A five-year model to assess the early cost-effectiveness of new diagnostic tests in the early diagnosis of rheumatoid arthritis
Background: There is a lack of information about the sensitivity, specificity and costs new diagnostic tests should have to improve early diagnosis of rheumatoid arthritis (RA). Our objective was to explore the early cost-effectiveness of various new diagnostic test strategies in the workup of patients with inflammatory arthritis (IA) at risk of having RA. Methods: A decision tree followed by a patient-level state transition model, using data from published literature, cohorts and trials, was used to evaluate diagnostic test strategies. Alternative tests were assessed as add-on to or replacement of the ACR/EULAR 2010 RA classification criteria for all patients and for intermediate-risk patients. Tests included B-cell gene expression (sensitivity 0.60, specificity 0.90, costs €150), MRI (sensitivity 0.90, specificity 0.60, costs €756), IL-6 serum level (sensitivity 0.70, specificity 0.53, costs €50) and genetic assay (sensitivity 0.40, specificity 0.85, costs €750). Patients with IA at risk of RA were followed for 5 years using a societal perspective. Guideline treatment was assumed using tight controlled treatment based on DAS28; if patients had a DAS28 >3.2 at 12 months or later patients could be eligible for starting biological drugs. The outcome was expressed in incremental cost-effectiveness ratios (€2014 per quality-adjusted life year (QALY) gained) and headroom. Results: The B-cell test was the least expensive strategy when used as an add-on and as replacement in intermediate-risk patients, making it the dominant strategy, as it has better health outcomes and lower costs. As add-on for all patients, the B-cell test was also the most cost-effective test strategy. When using a willingness-to-pay threshold of €20,000 per QALY gained, the IL-6 and MRI strategies were not cost-effective, except as replacement. A genetic assay was not cost-effective in any strategy. Probabilistic sensitivity analysis revealed that the B-cell test was consistently superior in all strategies. When performing univariate sensitivity analysis for intermediate-risk patients, specificity and DAS28 in the B-cell add-on strategy, and DAS28 and sensitivity in the MRI add-on strategy had the largest impact on the cost-effectiveness. Conclusions: This early cost-effectiveness analysis indicated that new tests to diagnose RA are most likely to be cost-effective when the tests are used as an add-on in intermediate-risk patients, and have high specificity, and the test costs should not be higher than €200-€300.

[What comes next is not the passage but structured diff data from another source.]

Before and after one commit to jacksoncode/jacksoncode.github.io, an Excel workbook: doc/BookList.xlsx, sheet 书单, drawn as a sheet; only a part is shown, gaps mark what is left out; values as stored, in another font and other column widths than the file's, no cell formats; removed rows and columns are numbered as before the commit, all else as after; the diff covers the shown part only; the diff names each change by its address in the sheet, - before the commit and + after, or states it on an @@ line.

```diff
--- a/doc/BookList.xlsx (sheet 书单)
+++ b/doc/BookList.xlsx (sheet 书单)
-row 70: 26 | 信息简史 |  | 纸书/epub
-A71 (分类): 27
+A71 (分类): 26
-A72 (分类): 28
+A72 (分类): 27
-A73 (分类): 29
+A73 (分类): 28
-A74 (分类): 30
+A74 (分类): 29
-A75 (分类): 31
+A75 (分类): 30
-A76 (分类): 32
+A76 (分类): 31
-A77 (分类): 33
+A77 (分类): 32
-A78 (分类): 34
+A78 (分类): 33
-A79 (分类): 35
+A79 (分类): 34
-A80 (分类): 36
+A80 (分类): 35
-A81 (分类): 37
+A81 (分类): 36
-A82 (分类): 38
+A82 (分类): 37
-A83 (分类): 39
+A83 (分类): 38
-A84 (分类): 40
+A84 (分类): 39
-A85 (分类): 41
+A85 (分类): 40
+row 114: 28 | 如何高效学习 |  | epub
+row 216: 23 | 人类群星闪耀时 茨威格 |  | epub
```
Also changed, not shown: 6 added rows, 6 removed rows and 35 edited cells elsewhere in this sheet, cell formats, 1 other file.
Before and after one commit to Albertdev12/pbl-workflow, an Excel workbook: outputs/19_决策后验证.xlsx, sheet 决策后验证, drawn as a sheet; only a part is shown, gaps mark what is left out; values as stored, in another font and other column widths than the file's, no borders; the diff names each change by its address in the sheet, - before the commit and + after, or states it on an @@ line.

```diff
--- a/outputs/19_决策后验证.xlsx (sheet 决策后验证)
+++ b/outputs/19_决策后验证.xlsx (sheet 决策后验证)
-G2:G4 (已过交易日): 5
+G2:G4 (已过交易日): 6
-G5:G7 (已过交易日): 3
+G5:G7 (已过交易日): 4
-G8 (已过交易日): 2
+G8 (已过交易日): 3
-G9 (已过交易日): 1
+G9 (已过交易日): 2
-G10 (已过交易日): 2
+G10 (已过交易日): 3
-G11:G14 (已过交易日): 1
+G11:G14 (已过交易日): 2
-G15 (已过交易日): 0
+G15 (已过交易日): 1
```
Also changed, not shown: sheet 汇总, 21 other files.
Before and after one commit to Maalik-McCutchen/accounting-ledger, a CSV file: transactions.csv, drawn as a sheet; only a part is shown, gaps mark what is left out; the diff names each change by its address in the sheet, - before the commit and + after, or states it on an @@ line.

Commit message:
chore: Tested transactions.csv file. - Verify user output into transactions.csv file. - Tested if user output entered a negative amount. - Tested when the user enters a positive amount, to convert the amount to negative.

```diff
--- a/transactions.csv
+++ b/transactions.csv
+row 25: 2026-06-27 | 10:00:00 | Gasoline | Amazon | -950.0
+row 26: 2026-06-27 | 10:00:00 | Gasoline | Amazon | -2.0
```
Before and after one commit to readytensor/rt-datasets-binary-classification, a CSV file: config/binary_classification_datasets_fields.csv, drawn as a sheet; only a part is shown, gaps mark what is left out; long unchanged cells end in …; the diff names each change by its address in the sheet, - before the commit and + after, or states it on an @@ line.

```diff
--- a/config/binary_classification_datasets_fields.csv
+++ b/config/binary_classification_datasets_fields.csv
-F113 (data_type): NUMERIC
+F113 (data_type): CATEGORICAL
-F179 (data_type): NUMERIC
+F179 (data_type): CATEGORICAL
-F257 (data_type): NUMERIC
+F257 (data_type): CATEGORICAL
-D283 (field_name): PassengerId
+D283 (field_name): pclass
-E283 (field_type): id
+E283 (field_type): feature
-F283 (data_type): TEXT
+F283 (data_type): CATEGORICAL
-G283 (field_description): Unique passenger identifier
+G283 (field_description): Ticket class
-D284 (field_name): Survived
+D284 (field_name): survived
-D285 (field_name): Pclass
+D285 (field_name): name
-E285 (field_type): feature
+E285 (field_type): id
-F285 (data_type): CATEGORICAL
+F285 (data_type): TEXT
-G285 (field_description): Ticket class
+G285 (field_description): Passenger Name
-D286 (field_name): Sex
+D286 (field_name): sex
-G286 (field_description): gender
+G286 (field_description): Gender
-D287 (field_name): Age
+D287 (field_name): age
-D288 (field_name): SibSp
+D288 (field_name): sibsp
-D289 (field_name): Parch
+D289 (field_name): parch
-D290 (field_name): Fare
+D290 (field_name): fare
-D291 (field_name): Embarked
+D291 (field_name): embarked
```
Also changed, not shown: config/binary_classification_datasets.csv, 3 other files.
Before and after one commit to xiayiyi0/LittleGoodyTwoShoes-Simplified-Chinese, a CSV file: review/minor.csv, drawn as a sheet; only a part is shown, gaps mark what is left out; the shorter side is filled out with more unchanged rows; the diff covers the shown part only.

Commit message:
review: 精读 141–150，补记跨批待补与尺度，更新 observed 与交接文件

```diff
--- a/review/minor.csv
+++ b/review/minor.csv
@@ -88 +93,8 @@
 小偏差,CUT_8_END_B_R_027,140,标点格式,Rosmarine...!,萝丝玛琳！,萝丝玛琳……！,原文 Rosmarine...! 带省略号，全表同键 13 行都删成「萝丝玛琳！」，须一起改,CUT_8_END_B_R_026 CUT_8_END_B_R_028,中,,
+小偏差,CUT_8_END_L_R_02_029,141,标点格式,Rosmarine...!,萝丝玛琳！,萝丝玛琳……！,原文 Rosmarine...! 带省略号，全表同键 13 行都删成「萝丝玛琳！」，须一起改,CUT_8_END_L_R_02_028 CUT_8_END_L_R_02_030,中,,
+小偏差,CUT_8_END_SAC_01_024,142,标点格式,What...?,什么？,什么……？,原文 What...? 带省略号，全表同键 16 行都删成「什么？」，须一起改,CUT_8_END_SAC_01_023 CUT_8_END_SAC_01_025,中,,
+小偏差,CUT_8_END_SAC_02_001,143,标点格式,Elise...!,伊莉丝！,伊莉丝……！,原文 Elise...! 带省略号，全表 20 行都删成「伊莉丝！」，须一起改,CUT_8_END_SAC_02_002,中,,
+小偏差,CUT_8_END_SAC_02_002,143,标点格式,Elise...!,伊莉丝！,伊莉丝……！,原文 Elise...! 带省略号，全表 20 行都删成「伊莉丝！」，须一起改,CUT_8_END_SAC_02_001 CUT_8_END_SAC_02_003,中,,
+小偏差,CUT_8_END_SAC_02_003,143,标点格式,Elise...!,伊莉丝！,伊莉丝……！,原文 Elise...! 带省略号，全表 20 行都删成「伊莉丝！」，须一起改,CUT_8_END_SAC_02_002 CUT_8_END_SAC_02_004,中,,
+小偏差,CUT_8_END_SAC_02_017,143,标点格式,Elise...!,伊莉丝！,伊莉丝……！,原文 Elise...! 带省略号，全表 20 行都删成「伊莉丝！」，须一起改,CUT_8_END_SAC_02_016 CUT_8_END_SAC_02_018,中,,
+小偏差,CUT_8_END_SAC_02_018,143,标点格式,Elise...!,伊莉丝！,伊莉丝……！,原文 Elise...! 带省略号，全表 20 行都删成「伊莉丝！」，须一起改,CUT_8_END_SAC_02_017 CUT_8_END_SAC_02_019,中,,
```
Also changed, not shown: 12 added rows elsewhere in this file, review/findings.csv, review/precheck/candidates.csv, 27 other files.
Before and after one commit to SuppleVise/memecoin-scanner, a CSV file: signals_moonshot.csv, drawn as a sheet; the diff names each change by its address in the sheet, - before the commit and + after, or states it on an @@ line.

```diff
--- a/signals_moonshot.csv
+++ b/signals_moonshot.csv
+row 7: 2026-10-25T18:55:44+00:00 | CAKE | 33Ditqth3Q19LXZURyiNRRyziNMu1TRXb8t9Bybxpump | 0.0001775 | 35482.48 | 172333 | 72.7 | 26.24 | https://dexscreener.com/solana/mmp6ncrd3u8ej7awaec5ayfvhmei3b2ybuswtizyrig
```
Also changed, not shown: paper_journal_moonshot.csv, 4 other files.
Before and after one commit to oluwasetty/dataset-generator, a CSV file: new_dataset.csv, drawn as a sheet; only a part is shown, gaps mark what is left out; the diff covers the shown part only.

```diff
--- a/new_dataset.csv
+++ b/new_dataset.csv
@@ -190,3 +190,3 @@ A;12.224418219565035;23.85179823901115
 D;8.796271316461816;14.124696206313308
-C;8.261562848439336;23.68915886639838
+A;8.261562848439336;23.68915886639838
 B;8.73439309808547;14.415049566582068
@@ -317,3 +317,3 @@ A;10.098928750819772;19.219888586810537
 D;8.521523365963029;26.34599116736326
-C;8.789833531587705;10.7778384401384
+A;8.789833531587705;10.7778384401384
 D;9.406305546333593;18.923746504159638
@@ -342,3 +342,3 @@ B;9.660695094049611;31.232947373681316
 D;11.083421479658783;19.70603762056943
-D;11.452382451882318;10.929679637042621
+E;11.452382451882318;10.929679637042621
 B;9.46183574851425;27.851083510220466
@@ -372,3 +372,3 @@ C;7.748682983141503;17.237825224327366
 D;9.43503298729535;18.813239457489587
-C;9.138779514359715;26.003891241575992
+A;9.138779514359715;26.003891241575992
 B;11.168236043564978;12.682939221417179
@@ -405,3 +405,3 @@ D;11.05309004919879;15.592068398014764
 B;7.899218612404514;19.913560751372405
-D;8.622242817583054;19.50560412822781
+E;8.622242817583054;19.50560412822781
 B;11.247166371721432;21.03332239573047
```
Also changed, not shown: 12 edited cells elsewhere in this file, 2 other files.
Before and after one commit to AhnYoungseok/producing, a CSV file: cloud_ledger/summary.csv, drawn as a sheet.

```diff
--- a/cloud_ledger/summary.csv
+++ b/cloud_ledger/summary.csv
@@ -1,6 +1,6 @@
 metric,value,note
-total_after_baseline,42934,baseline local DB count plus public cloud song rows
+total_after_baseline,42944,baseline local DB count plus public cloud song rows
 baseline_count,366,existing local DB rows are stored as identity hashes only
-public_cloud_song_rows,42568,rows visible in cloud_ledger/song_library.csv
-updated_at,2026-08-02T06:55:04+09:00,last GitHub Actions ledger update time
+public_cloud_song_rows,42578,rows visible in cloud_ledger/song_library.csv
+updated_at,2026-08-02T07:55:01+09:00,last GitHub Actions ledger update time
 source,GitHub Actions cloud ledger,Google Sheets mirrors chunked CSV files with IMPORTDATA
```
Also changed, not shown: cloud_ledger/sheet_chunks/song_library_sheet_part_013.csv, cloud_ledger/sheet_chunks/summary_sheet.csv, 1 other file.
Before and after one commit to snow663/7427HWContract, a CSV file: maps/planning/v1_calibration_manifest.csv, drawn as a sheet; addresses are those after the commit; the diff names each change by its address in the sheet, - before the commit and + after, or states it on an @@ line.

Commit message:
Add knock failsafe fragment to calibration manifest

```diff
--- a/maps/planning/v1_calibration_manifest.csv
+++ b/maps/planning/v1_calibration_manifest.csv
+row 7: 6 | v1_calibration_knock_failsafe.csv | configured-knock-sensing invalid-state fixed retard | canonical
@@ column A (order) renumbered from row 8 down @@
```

|Keywords||Diagnosis, Early cost-effectiveness analysis, Rheumatoid arthritis, Tests, Treatment|
|Persistent URL||dx.doi.org/10.1186/s13075-016-1020-3, hdl.handle.net/1765/96484|
|Journal||Arthritis Research & Therapy|
Buisman, L.R, Luime, J.J, Oppe, M, Hazes, J.M.W, & Rutten-van Mölken, M.P.M.H. (2016). A five-year model to assess the early cost-effectiveness of new diagnostic tests in the early diagnosis of rheumatoid arthritis. Arthritis Research & Therapy, 18(1). doi:10.1186/s13075-016-1020-3